The recent financial crisis has forced me to live on less, while also trying to find a way to make ends meet and saving for retirement. Don’t get me wrong, it wasn’t like I had much to begin with. While I could say that it was challenging, I don’t believe that “challenging” sums it up in a pretty little nutshell. I believe that “trying”, “frustrating” and even “scary” are words that would best describe it (however I cannot discount challenging because it’s been that too).
I have always been a little on the frugal side so going back to the basics was not as difficult as I thought it was going to be, although I was not expecting to have to do that now. Now when I’m thinking about retirement (and the fact that retirement is looming on the horizon adds to the issue), now when I’m thinking about settling down, chilling out and relaxing…these new issues arise. I was once told that whatever doesn’t kill you makes you stronger, but worrying about money and how to take care of things is not my idea of a good time.
So with that I started thinking, what can I do to change my situation. Clearly since someone has “moved my cheese”, it made me think that now might be a good time to start actually thinking about my situation, what I could do differently and where can I go from here. Here is what I came up with.
1. Change my attitude. Everyone in some way or another has been affected by the financial crisis and I know that there are people who are worse off and people who are better off. If I think of it as a learning situation, it better equips me to go out and learn about my options.
2.Take action. Once I have this information in hand, I can do one of two things.

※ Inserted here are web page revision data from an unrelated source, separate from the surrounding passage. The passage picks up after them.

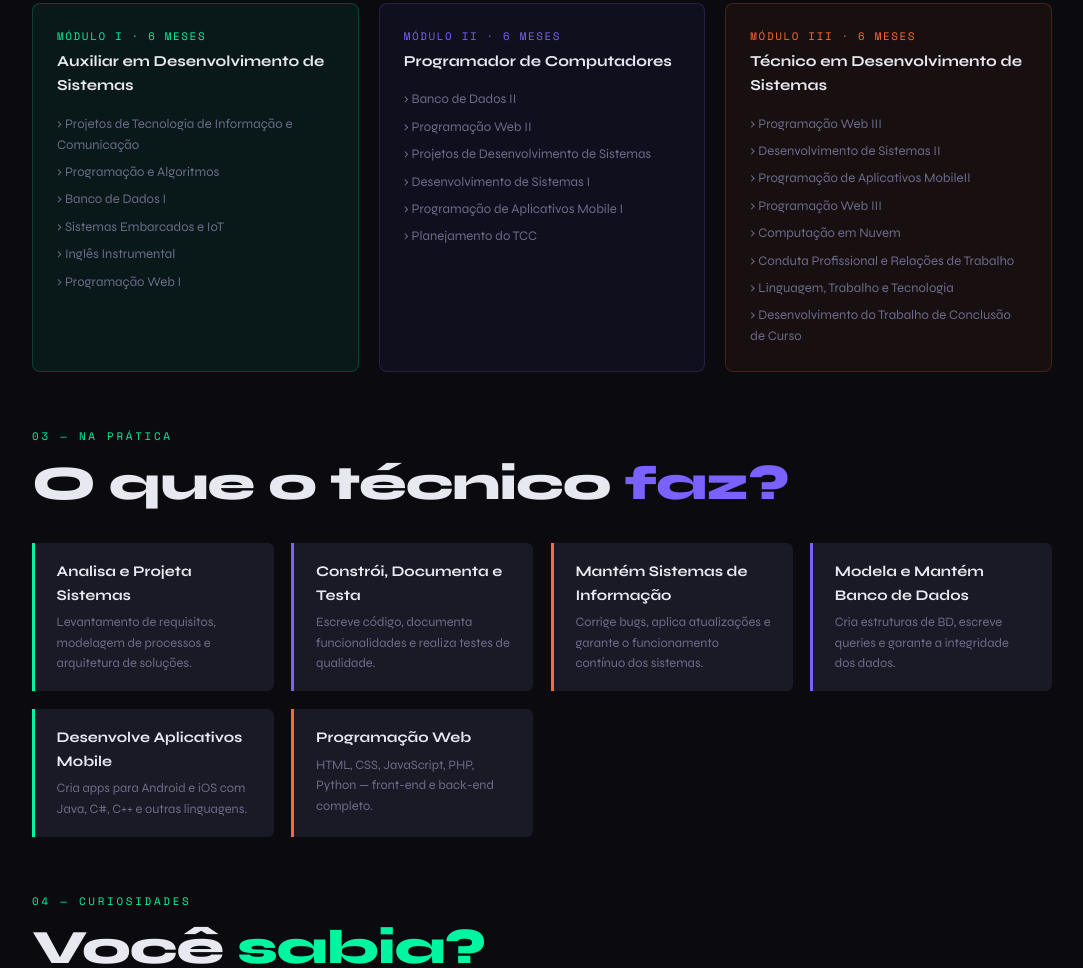
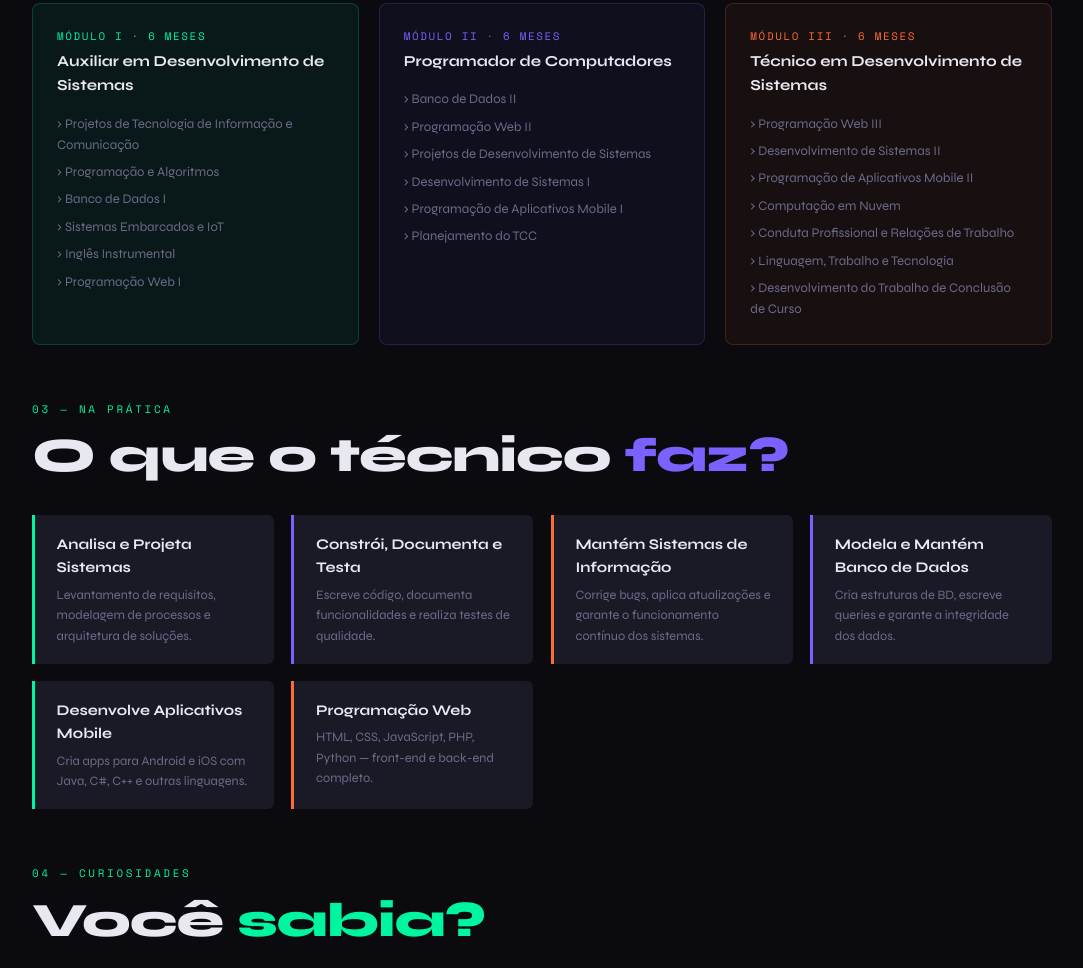
Before and after one commit to akinonnim/Course-Presentationv2, a plain HTML site: page index.html in a window 1280 px wide. Shown: the part 1836-2804 px from the top of the page, without its empty margins (98-1181 px from the left). Drawn offline with nearby package versions, Linux system fonts and the light colour scheme.

Commit message:
Update index.html
Update 2 da grade horária do curso

```diff
--- a/index.html
+++ b/index.html
@@ -636,9 +636,8 @@
       <ul>
         <li>› Programação Web III</li>
         <li>› Desenvolvimento de Sistemas II</li>
-        <li>› Programação de Aplicativos MobileII</li>
-         <li>› Programação Web III</li>
-        <li>› Computação em Nuvem</li>
+        <li>› Programação de Aplicativos Mobile II</li>
+         <li>› Computação em Nuvem</li>
         <li>› Conduta Profissional e Relações de Trabalho</li>
         <li>› Linguagem, Trabalho e Tecnologia</li>
         <li>› Desenvolvimento do Trabalho de Conclusão de Curso</li>
```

I can put it to good use or I can shove it in a drawer, complain about my situation and stay stuck.
3. Change my thinking. I can look at the positive or focus on the negative, the choice is mine. When I focus on the negative and everything that wrong, I will bring more of what’s wrong to me. I want to bring more of what’s right, so I decided that’s it’s in my best interest to think positive about the financial crisis.
4. Go back to the basics. Although cutting back is not fun (because I’d much rather be spending), I recognize that the more I spend, the more I worry. Worrying about the financial crisis just makes me edgy and cranky and that doesn’t go well with my positive attitude.
5. Create a plan. With a plan, I know that I won’t have to stay in “cut back” mode 24/7. It gives me the space I need to be able to reward myself – without the splurging and without the guilt . It also helps me to stay on track in achieve the financial goals that I have set for myself.
6. Talk to a certified financial planner. A CFP will help me to look at my goals from an objective perspective. It’s easier to see where you’re going when outside of the storm, instead of in it.
7. Try to keep a positive attitude. Okay so I’m supposed to keep a positive attitude when my financial world is crumbling. Yes – I’ll probably be eating crow after this one, but as I mentioned in steps #1,2 & 3, try to see this as a new beginning. A new way of doing things and seeing things. This one is not going to be an easy one, but with all things that are not easy, it will be worth it.
We all have been affected by the financial crisis in one way or another, but keeping our wits about ourselves, taking steps to correct the situation and looking at it as a stepping stone rather than a curse is an outstanding way to start down the road to recovery. Your situation and steps may be different from mine, but may be equally effective in taking you on your way to financial recovery. Best of luck and much prosperity to you.